A teenager in California has won his lawsuit against a public school teacher who called creationism “superstitious nonsense” during a classroom lecture. Chad Farnan sued Capistrano Valley High School history teacher James Corbett for that and other anti-religion comments he said made Christians in the class feel uncomfortable, disparaged their beliefs, and violated the establishment clause of the First Amendment. The clause, which prohibits the government from making laws that establish religion, has been interpreted as also prohibiting government employees from promoting or showing hostility toward religion.
While a federal judge agreed that Corbett’s comment about creationism was an “improper disapproval of religion” and violated the student’s constitutional rights, he felt differently about the rest of Corbett’s statements because they did not directly refer to religion or were made within the context of the class. Corbett had also said that religion is not “connected with morality,” there was as much evidence for creationism “as there is that there is a gigantic spaghetti monster living behind the moon who did it,” and that “when you put on your Jesus glasses, you can’t see the truth.”
The judge, James Selna, said his ruling “reflects the constitutionally permissible need for expansive discussion even if a given topic may be offensive to a particular religion,” but also “reflects that there are boundaries. … The ruling today protects Farnan, but also protects teachers like Corbett in carrying out their teaching duties.”

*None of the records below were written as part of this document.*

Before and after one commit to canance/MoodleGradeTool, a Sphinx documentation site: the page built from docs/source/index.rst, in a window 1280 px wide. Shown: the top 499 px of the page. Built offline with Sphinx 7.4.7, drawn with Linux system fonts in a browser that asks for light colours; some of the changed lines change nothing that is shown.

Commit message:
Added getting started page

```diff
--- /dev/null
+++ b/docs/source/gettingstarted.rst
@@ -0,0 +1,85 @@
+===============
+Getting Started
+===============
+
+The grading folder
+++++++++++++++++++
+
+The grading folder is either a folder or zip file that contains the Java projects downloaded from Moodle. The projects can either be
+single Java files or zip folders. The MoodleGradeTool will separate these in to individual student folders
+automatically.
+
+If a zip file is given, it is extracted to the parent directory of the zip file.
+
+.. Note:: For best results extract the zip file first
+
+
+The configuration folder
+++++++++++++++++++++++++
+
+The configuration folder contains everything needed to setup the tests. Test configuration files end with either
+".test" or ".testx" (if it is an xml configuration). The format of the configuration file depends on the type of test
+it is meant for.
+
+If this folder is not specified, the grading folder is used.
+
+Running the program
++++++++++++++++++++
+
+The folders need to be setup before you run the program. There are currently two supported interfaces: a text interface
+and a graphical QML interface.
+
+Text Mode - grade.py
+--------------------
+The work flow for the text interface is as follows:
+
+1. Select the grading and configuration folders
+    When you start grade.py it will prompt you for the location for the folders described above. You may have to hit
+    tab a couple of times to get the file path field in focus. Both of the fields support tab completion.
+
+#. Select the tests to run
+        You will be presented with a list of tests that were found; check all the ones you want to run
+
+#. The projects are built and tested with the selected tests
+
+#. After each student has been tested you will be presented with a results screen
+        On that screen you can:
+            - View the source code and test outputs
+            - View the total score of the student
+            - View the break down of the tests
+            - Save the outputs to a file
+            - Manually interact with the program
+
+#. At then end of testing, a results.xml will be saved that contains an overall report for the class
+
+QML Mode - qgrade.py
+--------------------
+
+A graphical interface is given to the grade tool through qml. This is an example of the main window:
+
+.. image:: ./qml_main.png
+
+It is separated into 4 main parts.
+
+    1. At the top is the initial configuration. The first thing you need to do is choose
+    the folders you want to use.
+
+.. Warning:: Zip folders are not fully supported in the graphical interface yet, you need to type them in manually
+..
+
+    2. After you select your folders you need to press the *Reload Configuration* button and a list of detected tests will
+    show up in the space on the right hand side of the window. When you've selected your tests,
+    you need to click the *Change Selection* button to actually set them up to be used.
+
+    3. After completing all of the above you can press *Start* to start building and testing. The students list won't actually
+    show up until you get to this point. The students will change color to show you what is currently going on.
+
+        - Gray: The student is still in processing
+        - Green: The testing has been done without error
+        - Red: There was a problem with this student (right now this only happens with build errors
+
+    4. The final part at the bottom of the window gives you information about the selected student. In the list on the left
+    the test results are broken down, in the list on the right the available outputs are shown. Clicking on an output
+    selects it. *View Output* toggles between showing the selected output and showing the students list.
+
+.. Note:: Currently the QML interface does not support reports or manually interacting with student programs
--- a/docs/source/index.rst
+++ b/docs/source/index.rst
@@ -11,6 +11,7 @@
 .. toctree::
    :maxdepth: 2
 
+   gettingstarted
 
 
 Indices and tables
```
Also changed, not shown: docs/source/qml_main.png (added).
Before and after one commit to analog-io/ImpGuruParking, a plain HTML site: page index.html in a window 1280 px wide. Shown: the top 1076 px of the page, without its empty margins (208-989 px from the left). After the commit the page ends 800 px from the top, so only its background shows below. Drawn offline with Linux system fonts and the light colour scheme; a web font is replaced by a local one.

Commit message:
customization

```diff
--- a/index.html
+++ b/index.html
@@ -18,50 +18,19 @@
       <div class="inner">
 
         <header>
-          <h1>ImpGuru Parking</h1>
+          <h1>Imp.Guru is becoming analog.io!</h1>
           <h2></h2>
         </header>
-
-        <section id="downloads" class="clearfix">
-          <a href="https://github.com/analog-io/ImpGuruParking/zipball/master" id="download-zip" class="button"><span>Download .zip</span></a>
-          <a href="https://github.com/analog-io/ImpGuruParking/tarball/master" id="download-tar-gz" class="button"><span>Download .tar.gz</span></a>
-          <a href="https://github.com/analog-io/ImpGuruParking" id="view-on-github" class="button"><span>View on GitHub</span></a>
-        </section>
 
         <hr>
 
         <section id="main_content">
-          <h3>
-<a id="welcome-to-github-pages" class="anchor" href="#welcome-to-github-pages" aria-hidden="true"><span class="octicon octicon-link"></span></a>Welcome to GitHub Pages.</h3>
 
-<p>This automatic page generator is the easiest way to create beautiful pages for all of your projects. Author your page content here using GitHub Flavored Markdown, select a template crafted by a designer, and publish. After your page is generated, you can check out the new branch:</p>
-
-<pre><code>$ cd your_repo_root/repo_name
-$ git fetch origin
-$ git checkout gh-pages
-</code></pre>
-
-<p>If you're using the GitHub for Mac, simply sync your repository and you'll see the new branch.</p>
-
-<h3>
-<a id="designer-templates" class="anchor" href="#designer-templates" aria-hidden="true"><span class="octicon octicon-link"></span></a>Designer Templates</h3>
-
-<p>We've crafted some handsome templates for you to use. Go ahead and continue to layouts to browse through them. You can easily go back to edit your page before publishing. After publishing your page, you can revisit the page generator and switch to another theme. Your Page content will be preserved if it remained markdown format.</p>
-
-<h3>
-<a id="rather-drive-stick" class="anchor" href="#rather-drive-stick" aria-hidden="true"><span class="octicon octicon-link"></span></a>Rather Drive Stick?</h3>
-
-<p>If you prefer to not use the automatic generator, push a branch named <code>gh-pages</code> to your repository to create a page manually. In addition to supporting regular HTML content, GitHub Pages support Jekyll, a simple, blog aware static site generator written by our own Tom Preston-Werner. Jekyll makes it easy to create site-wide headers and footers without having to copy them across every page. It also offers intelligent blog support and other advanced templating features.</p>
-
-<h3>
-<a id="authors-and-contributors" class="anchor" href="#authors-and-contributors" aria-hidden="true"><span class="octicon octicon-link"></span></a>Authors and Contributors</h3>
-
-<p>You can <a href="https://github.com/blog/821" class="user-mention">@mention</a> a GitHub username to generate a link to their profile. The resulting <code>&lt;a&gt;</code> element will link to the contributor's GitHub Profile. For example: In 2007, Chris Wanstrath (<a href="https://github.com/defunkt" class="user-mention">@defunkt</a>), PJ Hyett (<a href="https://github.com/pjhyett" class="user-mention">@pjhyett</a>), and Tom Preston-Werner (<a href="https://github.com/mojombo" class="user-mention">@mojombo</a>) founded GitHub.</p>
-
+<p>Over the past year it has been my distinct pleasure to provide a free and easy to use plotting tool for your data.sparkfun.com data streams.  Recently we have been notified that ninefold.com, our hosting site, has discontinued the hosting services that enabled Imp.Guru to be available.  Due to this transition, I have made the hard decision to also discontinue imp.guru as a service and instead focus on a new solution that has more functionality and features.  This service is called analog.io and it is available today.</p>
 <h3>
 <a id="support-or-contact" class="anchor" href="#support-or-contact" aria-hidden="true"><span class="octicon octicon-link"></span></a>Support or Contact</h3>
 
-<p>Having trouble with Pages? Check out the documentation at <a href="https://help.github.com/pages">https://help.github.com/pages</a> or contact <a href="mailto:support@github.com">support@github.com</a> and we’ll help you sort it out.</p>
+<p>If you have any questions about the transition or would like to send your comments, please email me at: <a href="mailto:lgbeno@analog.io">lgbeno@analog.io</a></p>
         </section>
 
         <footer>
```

Farnan, who says he’s not seeking monetary damages, plans to ask the court to prohibit Corbett from making similar anti-Christian statements in the future. —Heather Wax